Middletown First Aid Treads on Thin Ice To Practice Rescue Techniques
For several hours Saturday morning, dedicated first responders practiced water rescues at the partially frozen marina in Port Monmouth. Written by Bob Pfleger, Middletown Twp EMS spokesperson.
On a cold and overcast late January morning, with the temperature at 18 degrees and a breeze blowing off of the Raritan Bay making it even colder, a person walked out onto the ice at the Monmouth Cove Marina only to find out too late that the ice was not thick enough. The person fell through the ice, and had only minutes before hypothermia took over, and the victim succumbed to the cold.
Everything here is correct except for one detail – the “victim” was actually a first responder dressed in a dry suit, and the scene played out was to properly train EMS and firefighters how to properly handle such an emergency.

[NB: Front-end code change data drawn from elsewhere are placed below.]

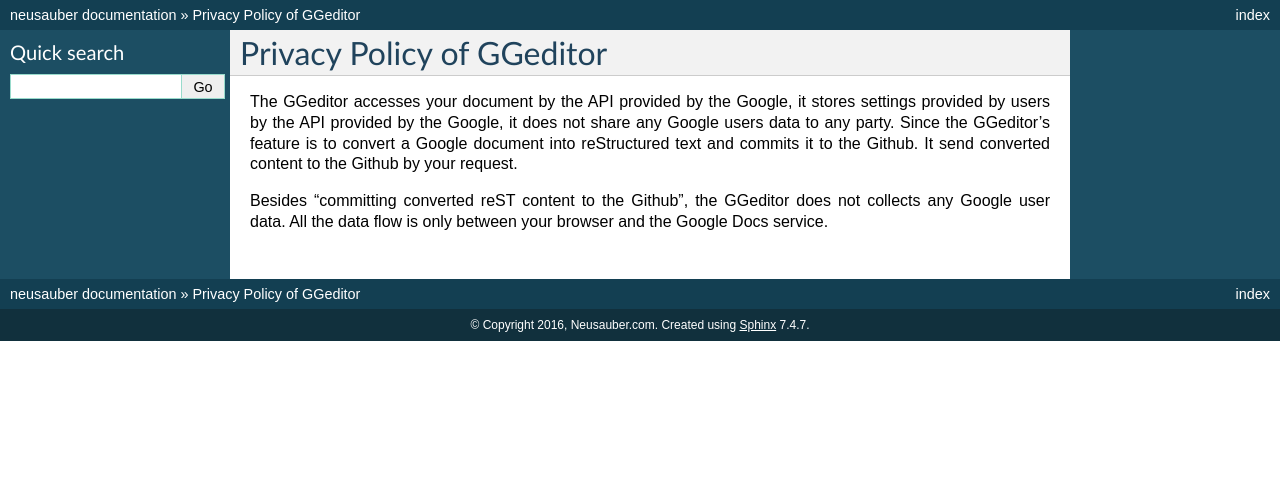
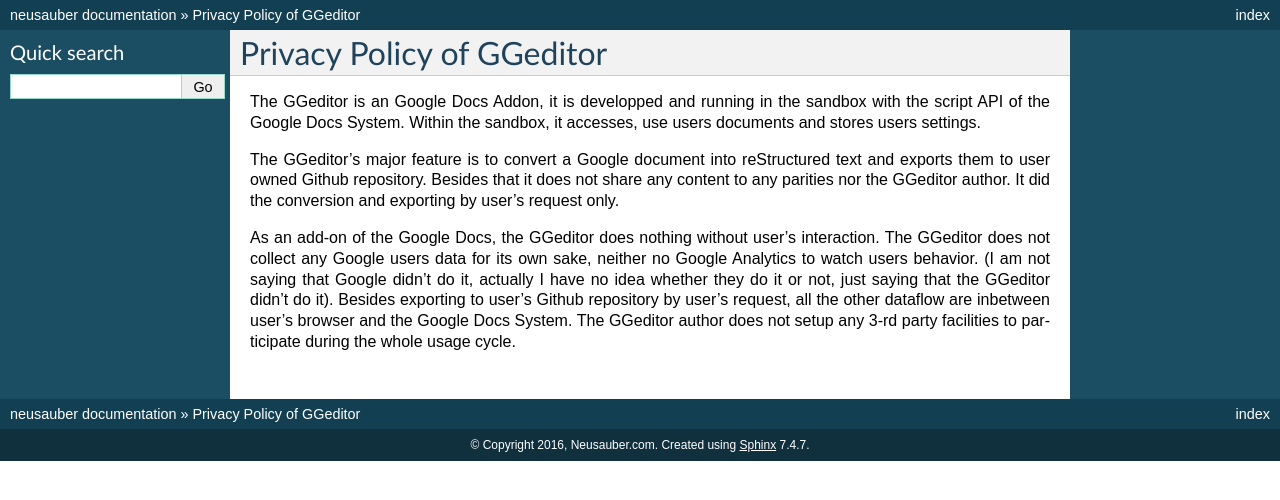
Before and after one commit to rexiap/neusauber, a Sphinx documentation site: the page built from docs/projects/GGeditorPrivacyPolicy.rst, in a window 1280 px wide. Shown: the top 500 px of the page. Built offline with Sphinx 7.4.7, drawn with Linux system fonts in a browser that asks for light colours.

Commit message:
Google Docs reST Editor@2018-2-12 12:18:36

```diff
--- a/docs/projects/GGeditorPrivacyPolicy.rst
+++ b/docs/projects/GGeditorPrivacyPolicy.rst
@@ -4,9 +4,11 @@
 Privacy Policy of GGeditor
 **************************
 
-The GGeditor accesses your document by the API provided by the Google, it stores settings provided by users by the API provided by the Google, it does not share any Google users data to any party. Since the GGeditor's feature is to convert a Google document into reStructured text and commits it to the Github. It send converted content to the Github by your request.
+The GGeditor is an Google Docs Addon, it is developped and running in the sandbox with the script API of the Google Docs System. Within the sandbox, it accesses, use users documents and stores users settings.
 
-Besides "committing converted reST content to the Github", the GGeditor does not collects any Google user data. All the data flow is only between your browser and the Google Docs service.
+The GGeditor's major feature is to convert a Google document into reStructured text and exports them to user owned Github repository. Besides that it does not share any content to any parities nor the GGeditor author.  It did the conversion and exporting by user's request only.
+
+As an add-on of the Google Docs, the GGeditor does nothing without user's interaction. The GGeditor does not collect any Google users data for its own sake, neither no Google Analytics to watch users behavior. (I am not saying that Google didn't do it, actually I have no idea whether they do it or not, just saying that the GGeditor didn't do it). Besides exporting to user's Github repository by user's request, all the other dataflow are inbetween user's browser and the Google Docs System. The GGeditor author does not setup any 3-rd party facilities to participate during the whole usage cycle.
 
 
 .. bottom of content
```
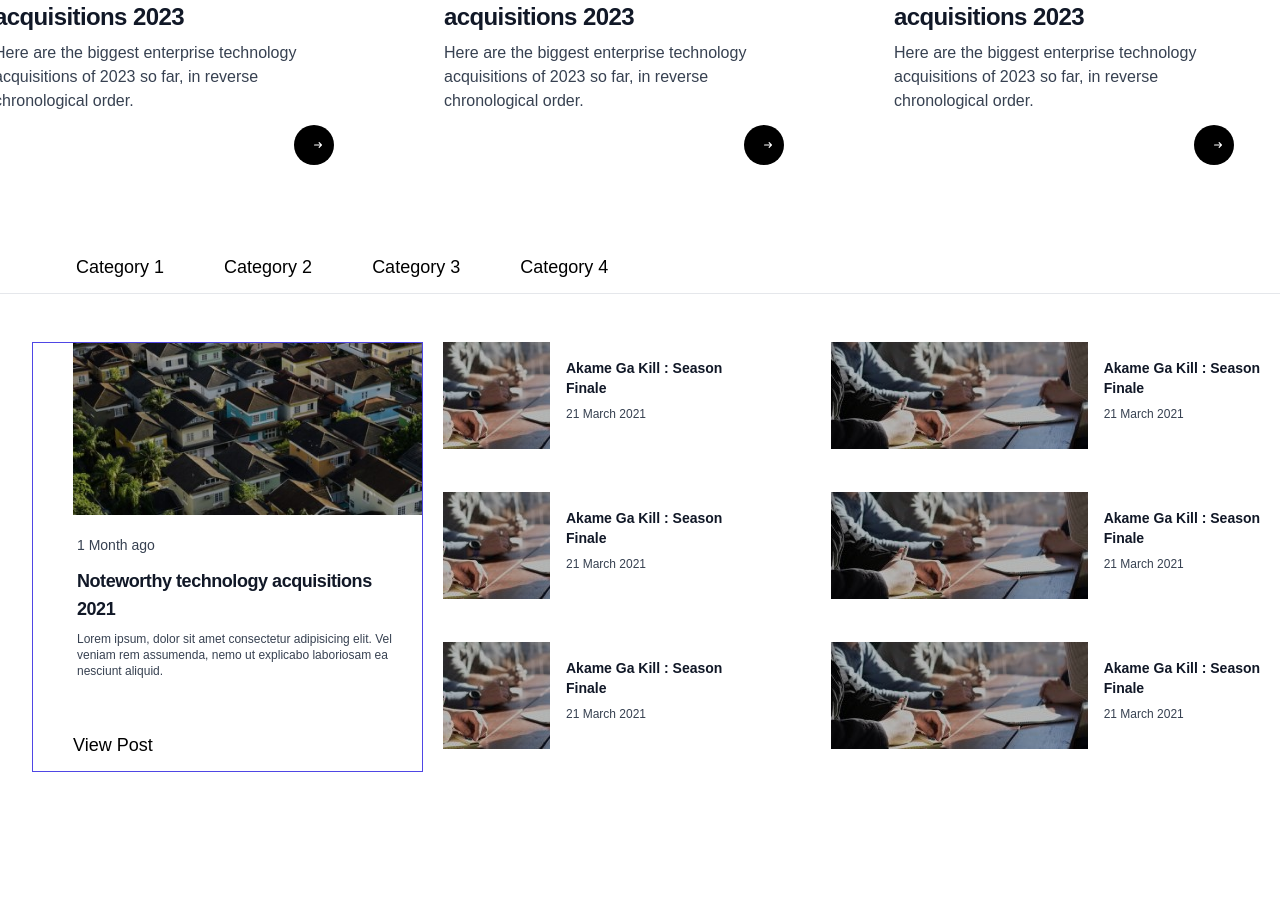
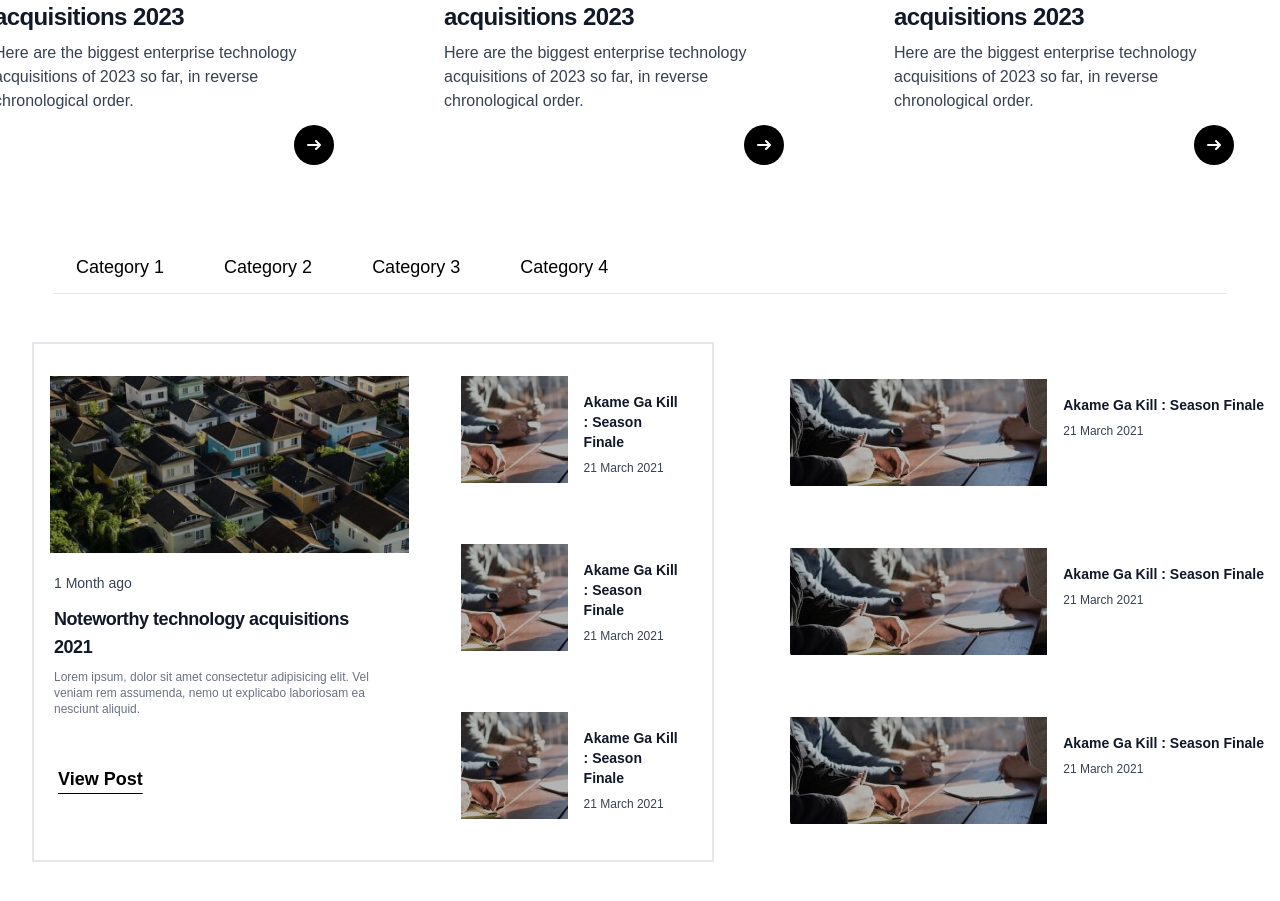
Before and after one commit to marwahavanshika/SHEC, a Next.js app: page /blogs in a window 1280 px wide. Shown: the part 2487-3388 px from the top of the page. Before the commit the page ends 3262 px from the top, so only its background shows below. Built offline with nearby package versions, Linux system fonts and the light colour scheme.

Commit message:
completed blog page for pc

```diff
--- a/app/blogs/blog.css
+++ b/app/blogs/blog.css
@@ -77,6 +77,7 @@ body{
     display: grid;
     row-gap: 20px;
     justify-content: center;
+    align-items: center;
     top: 100px;
 }
 
--- a/app/blogs/blogcomponents/Card.tsx
+++ b/app/blogs/blogcomponents/Card.tsx
@@ -19,9 +19,9 @@ const Card: React.FC<CardProps> = ({title, desc}) => {
                         <h5 className="mb-2 text-2xl font-bold tracking-tight text-gray-900 dark:text-white">{title}</h5>
                     </a>
                     <p className="mb-3 font-normal text-gray-700 dark:text-gray-400">{desc}</p>
-                    <a href="#" className="blog-card inline-flex items-center px-3 py-2 text-sm font-medium text-center text-white bg-blue-700 rounded-lg hover:bg-blue-800 focus:ring-4 focus:outline-none focus:ring-blue-300 dark:bg-blue-600 dark:hover:bg-blue-700 dark:focus:ring-blue-800">
+                    <a href="#" className="blog-card inline-flex items-center  text-sm font-medium text-center text-white bg-blue-700 rounded-lg hover:bg-blue-800 focus:ring-4 focus:outline-none focus:ring-blue-300 dark:bg-blue-600 dark:hover:bg-blue-700 dark:focus:ring-blue-800">
 
-                        <svg className="rtl:rotate-180 w-3.5 h-3.5 ms-2 ml-0" aria-hidden="true" xmlns="http://www.w3.org/2000/svg" fill="none" viewBox="0 0 14 10">
+                        <svg className="rtl:rotate-180 w-3.5 h-3.5 m-auto" aria-hidden="true" xmlns="http://www.w3.org/2000/svg" fill="none" viewBox="0 0 14 10">
                             <path stroke="currentColor" stroke-linecap="round" stroke-linejoin="round" stroke-width="2" d="M1 5h12m0 0L9 1m4 4L9 9"/>
                         </svg>
                     </a>
--- a/app/blogs/blogcomponents/Categorycard.tsx
+++ b/app/blogs/blogcomponents/Categorycard.tsx
@@ -12,7 +12,7 @@ interface CategorycardProps {
 const Categorycard: React.FC<CategorycardProps> = ({timeline, title, desc}) => {
   return (
     <div>
-      <div className="max-w-sm ">
+      <div className=" ">
                 <a href="#">
                     <Image  src="/images/category.jpg" alt="category" width="1519" height="0" />
                 </a>
@@ -21,7 +21,7 @@ const Categorycard: React.FC<CategorycardProps> = ({timeline, title, desc}) => {
                     <a href="#">
                         <h5 className="mb-2 text-lg font-bold tracking-tight text-gray-900 dark:text-white">{title}</h5>
                     </a>
-                    <p className="mb-3 text-xs font-normal text-gray-700 dark:text-gray-400">{desc}</p>
+                    <p className="mb-3 text-xs font-normal text-gray-500 dark:text-gray-400">{desc}</p>
 
                 </div>
             </div>
--- a/app/blogs/page.tsx
+++ b/app/blogs/page.tsx
@@ -125,14 +125,14 @@ export default function Blog () {
                 </nav>
             </div>
 
-            <hr className=" h-px bg-gray-200 border-0 dark:bg-gray-700"/>
+            <hr className=" h-px bg-gray-200 border-0 dark:bg-gray-700 w-11/12 mx-auto"/>
             <br/>
             <br/>
 
 
-            <div className='ml-8 flex flex-1'>
-                    <div className='border border-indigo-600'>
-                            <div className='category-container ml-10'>
+            <div className='ml-8 flex flex-1 mb-48'>
+                    <div className='flex flex-1 border-2 border-grey-600 py-8 px-4 pb-0'>
+                            <div className='category-container w-4/5'>
                                 {category.map(category => (
                                     <Categorycard
                                         timeline={category.categoryTimeline}
@@ -141,11 +141,10 @@ export default function Blog () {
                                     />
                                 ))
                                 }
-                            </div>
-                            <div className="grid gap-10 translate-y-1 ">
-                                <nav className="self-center w-full max-w-xl ml-5">
+
+                                <nav className="self-center w-full max-w-xl ml-5 -translate-x-8 font-bold">
                                     <div className="flex flex-col lg:flex-row justify-between items-center md:items-start ">
-                                        <ul className="flex flex-col lg:flex-row items-center text-sm md:text-lg my-2">
+                                        <ul className="flex flex-col lg:flex-row items-center text-sm md:text-lg my-2 underline underline-offset-8">
                                         {[
                                             "View Post",
                                         ].map((tag,i) => (
@@ -157,9 +156,9 @@ export default function Blog () {
                                     </div>
                                 </nav>
                             </div>
-                    </div>
+                    {/* </div> */}
 
-                    <div className='horizontal-container'>
+                    <div className='horizontal-container pl-8'>
                                 {horizontal.map(horizontal => (
                                     <Horizontalcard
                                     title={horizontal.horizontalTitle}
@@ -169,9 +168,10 @@ export default function Blog () {
                                 ))
                                 }
                     </div>
+                </div>
 
 
-                <div className='horizontal-container ml-14'>
+                <div className='horizontal-container ml-14 py-4'>
                     {horizontal.map(horizontal => (
                         <Horizontalcard
                             title={horizontal.horizontalTitle}
```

Saturday morning, Water Rescue Captain Lisa Reilly and Water Rescue Lieutenant Mike Kaiser, both of Middletown Township First Aid and Rescue Squad, held a drill at the Monmouth Cove Marina to test and enhance the ice rescue capabilities of our responders. Participating in this drill were EMS squads Middletown Township First Aid & Rescue, and Lincroft First Aid & Rescue, as well as firefighters from East Keansburg Fire Company.
A water rescue is inherently dangerous in itself, and a water rescue in sub freezing temperatures makes that rescue even more dangerous to the first responders trying to make the rescue.
Because of this, the five EMS departments in Middletown train as one unit, and also enjoy the help provided by the eleven fire companies in town, also.
As with any emergency situation, drills are conducted periodically to teach new members how to act and react, as well as hone the skills of those that have been practicing for years. The first goal in any emergency situation is not to become a victim ourselves, so constant practice pays off to keep everyone safe.
IF you are interested in joining one of the squads in town, please give us a call at the EMS office at (732) 615-2252. The water rescue teams can always use divers, but dive tenders and land based support people are equally as important to make a safe environment for all.